··· RECORDS SHOWN ···

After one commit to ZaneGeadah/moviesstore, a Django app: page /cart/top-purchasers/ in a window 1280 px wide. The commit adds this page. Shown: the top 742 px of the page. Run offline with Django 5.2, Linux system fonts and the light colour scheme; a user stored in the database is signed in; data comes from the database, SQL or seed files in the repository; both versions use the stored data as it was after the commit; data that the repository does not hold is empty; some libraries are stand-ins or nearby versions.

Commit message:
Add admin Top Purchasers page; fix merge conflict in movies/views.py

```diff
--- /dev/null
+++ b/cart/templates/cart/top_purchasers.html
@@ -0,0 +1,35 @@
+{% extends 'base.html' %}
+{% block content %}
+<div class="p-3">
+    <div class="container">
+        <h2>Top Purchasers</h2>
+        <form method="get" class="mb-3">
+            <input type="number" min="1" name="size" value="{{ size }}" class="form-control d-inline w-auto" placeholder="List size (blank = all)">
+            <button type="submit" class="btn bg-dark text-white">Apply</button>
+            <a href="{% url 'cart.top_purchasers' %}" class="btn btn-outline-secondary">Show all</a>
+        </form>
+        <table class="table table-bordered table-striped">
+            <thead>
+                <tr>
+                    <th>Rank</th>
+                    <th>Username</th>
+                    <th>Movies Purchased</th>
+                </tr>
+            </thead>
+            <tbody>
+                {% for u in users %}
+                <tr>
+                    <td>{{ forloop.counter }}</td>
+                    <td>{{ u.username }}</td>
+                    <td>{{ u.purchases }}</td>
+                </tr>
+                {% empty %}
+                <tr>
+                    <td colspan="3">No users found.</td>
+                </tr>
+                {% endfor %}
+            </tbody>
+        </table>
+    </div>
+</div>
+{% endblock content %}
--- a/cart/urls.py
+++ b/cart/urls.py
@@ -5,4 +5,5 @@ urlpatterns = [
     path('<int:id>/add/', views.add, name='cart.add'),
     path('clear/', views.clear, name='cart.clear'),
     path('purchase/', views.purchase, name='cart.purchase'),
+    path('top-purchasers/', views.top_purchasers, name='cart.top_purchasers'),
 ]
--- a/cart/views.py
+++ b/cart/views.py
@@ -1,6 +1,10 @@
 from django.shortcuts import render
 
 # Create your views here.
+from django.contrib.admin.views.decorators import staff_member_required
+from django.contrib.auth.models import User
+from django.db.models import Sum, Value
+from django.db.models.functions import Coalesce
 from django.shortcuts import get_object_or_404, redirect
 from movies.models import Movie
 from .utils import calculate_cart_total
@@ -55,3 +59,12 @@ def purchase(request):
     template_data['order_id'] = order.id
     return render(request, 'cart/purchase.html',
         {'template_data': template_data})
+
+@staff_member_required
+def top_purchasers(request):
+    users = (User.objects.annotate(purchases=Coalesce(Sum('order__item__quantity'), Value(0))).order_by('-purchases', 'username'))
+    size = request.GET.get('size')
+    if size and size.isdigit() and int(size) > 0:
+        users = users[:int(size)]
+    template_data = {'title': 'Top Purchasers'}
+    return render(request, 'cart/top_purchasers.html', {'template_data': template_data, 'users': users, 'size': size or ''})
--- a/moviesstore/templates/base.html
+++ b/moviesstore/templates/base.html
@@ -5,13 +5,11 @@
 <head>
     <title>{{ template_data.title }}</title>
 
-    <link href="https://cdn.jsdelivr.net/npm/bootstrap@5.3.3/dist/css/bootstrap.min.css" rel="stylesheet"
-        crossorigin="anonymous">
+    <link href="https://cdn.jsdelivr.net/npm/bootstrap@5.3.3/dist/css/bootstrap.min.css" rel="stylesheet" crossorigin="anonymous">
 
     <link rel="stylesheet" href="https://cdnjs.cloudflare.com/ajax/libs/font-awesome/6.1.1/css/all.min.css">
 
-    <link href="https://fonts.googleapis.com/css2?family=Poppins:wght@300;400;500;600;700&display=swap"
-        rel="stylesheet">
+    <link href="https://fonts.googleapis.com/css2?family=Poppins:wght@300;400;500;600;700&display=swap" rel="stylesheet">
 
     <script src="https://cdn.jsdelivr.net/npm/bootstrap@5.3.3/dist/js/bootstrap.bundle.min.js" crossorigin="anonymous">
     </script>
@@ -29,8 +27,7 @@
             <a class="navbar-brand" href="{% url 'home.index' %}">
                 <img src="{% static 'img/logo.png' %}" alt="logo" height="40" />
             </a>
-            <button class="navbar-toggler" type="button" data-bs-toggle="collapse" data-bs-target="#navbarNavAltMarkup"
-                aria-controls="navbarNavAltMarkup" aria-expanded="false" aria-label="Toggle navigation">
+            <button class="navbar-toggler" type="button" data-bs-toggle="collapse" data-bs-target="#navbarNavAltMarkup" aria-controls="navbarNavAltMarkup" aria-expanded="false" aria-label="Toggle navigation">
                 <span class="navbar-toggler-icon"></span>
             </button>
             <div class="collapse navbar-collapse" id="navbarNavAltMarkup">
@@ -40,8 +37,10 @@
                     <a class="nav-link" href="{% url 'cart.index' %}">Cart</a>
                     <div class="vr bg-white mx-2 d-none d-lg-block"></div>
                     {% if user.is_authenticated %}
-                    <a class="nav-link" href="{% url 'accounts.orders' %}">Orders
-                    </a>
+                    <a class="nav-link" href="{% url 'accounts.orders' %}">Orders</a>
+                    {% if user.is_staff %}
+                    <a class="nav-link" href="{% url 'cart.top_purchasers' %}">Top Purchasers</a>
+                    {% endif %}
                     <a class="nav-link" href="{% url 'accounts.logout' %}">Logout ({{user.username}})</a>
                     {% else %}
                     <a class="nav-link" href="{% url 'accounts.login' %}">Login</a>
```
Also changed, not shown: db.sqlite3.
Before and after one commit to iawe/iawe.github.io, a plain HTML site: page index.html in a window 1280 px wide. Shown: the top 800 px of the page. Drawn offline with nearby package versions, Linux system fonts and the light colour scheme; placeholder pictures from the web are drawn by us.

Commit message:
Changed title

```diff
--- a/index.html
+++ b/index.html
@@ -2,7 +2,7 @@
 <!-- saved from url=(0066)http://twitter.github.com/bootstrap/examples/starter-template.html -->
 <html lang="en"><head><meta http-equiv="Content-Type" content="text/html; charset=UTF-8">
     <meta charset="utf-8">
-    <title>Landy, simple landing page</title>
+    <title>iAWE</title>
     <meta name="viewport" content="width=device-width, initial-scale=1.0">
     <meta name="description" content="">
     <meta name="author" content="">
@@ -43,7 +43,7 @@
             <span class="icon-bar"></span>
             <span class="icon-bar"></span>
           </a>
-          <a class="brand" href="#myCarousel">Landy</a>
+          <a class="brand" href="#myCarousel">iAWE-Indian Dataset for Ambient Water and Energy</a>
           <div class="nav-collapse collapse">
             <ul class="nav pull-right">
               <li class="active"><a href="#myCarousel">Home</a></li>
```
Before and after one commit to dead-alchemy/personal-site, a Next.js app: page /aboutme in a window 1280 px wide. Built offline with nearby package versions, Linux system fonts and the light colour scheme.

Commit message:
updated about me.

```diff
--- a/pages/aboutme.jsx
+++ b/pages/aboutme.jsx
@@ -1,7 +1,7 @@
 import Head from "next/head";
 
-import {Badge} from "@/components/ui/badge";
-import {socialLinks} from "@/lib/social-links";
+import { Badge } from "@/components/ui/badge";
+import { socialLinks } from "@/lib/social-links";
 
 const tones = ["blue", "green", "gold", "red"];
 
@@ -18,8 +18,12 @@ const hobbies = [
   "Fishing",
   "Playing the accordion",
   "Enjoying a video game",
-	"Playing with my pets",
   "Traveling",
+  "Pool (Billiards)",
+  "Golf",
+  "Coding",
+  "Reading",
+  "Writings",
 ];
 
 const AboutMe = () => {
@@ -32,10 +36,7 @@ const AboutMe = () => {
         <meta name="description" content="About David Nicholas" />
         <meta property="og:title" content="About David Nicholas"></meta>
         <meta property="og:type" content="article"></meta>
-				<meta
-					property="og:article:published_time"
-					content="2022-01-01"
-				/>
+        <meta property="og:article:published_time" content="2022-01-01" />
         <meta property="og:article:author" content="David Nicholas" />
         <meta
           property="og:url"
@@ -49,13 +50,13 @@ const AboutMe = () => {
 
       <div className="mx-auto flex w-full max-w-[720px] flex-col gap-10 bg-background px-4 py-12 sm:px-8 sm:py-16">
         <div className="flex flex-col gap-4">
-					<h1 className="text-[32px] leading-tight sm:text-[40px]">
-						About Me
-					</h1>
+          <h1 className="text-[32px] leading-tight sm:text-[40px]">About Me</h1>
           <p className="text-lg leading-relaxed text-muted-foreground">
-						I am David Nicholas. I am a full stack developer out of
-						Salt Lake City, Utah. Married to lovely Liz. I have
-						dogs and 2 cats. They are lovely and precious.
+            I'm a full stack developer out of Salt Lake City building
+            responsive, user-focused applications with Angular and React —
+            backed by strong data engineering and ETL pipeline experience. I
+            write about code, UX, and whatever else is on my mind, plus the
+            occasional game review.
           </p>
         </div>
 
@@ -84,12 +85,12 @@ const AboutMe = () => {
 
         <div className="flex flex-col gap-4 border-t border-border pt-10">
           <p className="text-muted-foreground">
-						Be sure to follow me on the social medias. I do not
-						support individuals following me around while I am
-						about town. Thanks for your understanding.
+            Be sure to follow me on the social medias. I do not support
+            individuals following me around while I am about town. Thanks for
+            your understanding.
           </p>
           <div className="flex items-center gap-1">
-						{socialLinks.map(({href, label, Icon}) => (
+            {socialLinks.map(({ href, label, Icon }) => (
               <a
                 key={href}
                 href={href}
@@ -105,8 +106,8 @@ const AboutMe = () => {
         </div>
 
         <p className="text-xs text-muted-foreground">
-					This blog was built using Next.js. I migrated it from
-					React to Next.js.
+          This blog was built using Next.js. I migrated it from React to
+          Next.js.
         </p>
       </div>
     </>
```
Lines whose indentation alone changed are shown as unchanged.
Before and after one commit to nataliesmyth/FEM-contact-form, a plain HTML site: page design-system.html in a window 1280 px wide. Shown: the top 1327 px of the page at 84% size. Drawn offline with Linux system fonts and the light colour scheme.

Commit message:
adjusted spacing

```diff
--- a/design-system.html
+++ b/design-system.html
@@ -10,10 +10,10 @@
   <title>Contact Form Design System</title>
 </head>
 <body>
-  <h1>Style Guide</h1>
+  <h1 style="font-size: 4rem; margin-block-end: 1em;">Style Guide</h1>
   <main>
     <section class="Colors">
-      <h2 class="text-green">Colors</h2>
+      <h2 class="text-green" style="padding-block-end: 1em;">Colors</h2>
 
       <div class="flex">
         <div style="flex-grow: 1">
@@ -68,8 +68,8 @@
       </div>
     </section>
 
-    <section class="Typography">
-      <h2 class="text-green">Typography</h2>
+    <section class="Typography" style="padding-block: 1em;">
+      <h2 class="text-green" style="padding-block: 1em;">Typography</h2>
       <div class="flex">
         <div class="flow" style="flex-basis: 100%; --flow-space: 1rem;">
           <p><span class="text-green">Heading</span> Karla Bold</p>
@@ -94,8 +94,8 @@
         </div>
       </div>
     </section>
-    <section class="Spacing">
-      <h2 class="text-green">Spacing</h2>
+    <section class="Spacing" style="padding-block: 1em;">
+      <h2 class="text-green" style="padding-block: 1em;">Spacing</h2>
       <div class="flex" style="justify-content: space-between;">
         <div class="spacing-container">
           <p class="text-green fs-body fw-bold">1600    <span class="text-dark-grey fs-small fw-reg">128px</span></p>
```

···

■ ASSIGNMENT
Above are the records; copy each line from them that includes the string "padding".

■ OUTPUT FOR THIS EXERCISE
+      <h2 class="text-green" style="padding-block-end: 1em;">Colors</h2>
+    <section class="Typography" style="padding-block: 1em;">
+      <h2 class="text-green" style="padding-block: 1em;">Typography</h2>
+    <section class="Spacing" style="padding-block: 1em;">
+      <h2 class="text-green" style="padding-block: 1em;">Spacing</h2>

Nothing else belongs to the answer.